** YOUR TASK **
The answer is one number: how many lines in the data below hold "может".

(Stored data)
§ §
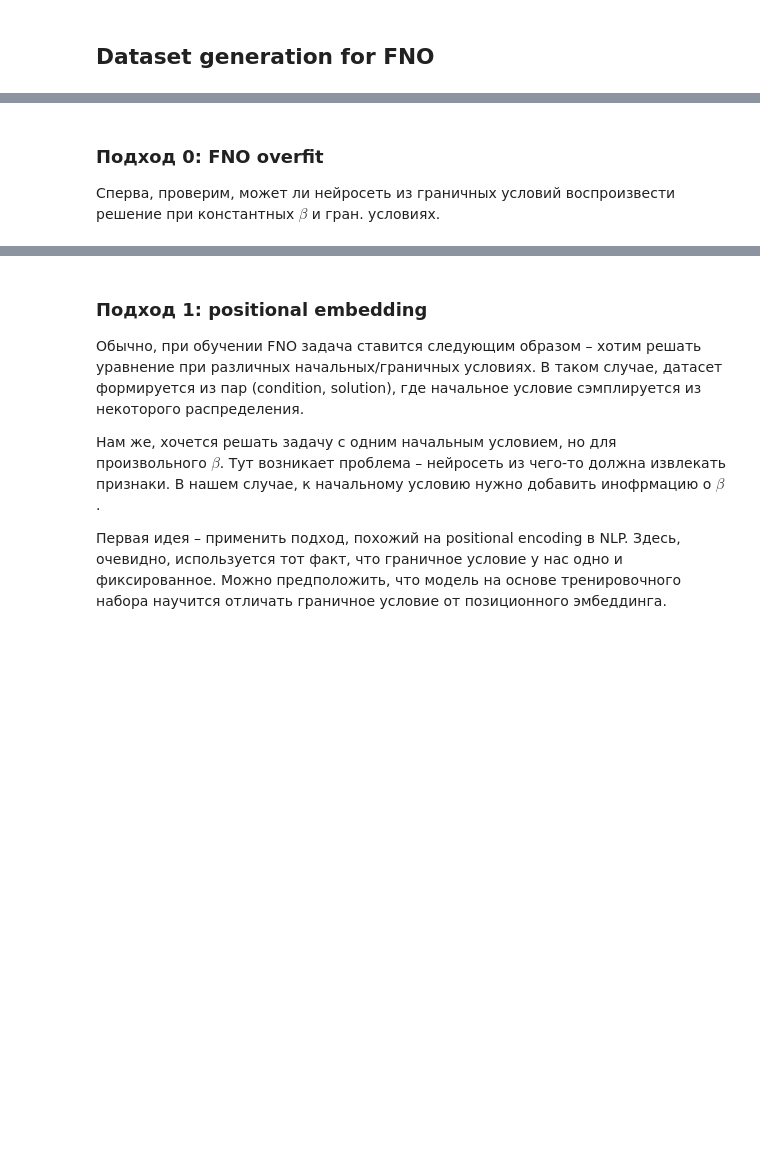
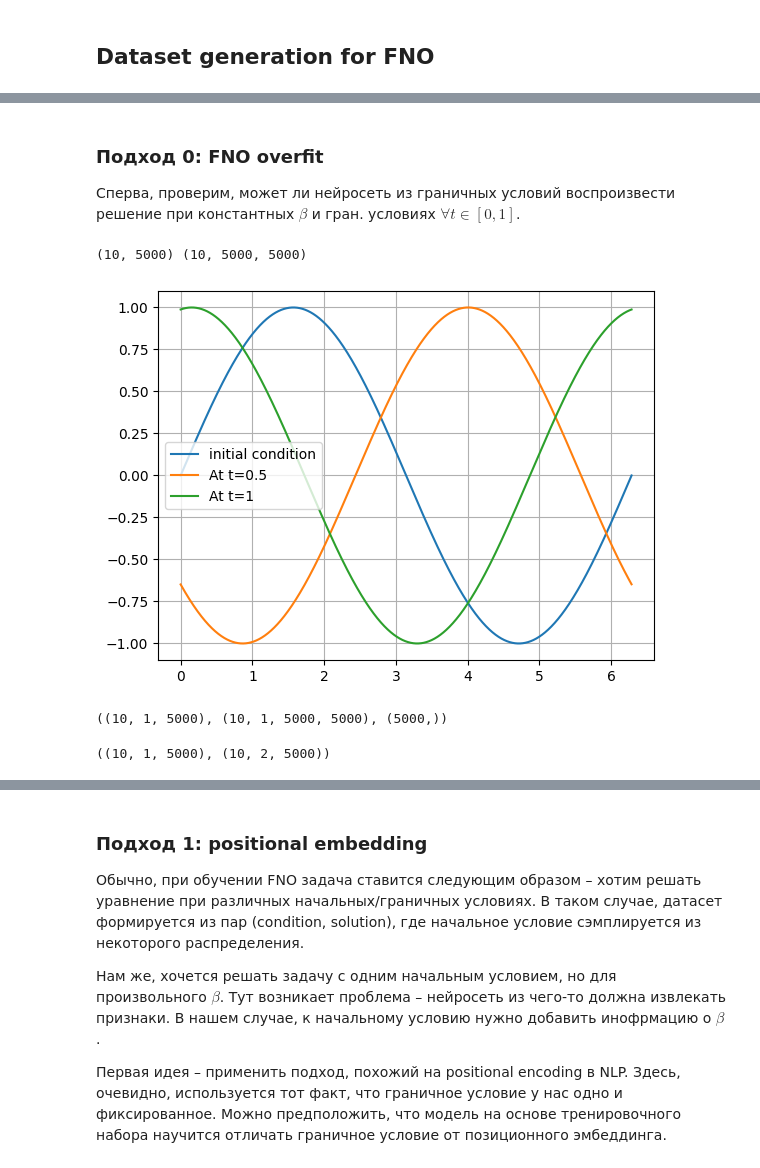
Before and after one commit to danya-pixel/neural-operators, a Jupyter notebook: convection.ipynb, the cells around one changed output, grey strips where cells are left out. Drawn from its saved outputs; the diff is of its cells as text; code cells hidden in the pictures; blank space fills up the shorter version.

```diff
--- a/convection.ipynb
+++ b/convection.ipynb
@@ -55,4 +66,35 @@ key = jax.random.PRNGKey(SEED)
 # %% [markdown]
 ### Подход 0: FNO overfit
 
-Сперва, проверим, может ли нейросеть из граничных условий воспроизвести решение при константных $\beta$ и гран. условиях.
+Сперва, проверим, может ли нейросеть из граничных условий воспроизвести решение при константных $\beta$ и гран. условиях $\forall t \in [0, 1]$.
+# %%
+rate = 5000
+
+a_data = np.tile(np.sin(x), (10, 1))
+u_data = np.tile(np.array([analytical(x, i, 30) for i in np.linspace(0, 1, rate)]), (10, 1, 1))
+
+print(a_data.shape, u_data.shape)
+# %% [output]
+(10, 5000) (10, 5000, 5000)
+# %%
+plt.plot(x, a_data[0], label="initial condition")
+plt.plot(x, u_data[0][2500], label="At t=0.5")
+plt.plot(x, u_data[0][-1], label="At t=1")
+plt.legend()
+plt.grid()
+# %% [output]
+[figure, added]
+# %%
+a_data = a_data[:, jnp.newaxis, :]
+u_data = u_data[:, jnp.newaxis, :, :]
+mesh = jnp.linspace(0, 2*jnp.pi, u_data.shape[-1])
+a_data.shape, u_data.shape, mesh.shape
+# %% [output]
+((10, 1, 5000), (10, 1, 5000, 5000), (5000,))
+# %%
+mesh_shape_corrected = jnp.repeat(mesh[jnp.newaxis, jnp.newaxis, :], u_data.shape[0], axis=0)
+a_with_mesh = jnp.concatenate((a_data, mesh_shape_corrected), axis=1)
+
+mesh_shape_corrected.shape, a_with_mesh.shape
+# %% [output]
+((10, 1, 5000), (10, 2, 5000))
```
Also changed, not shown: parts of 16 cells of this notebook, 2 other files.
§ §
** PROBLEM SOLUTION **
2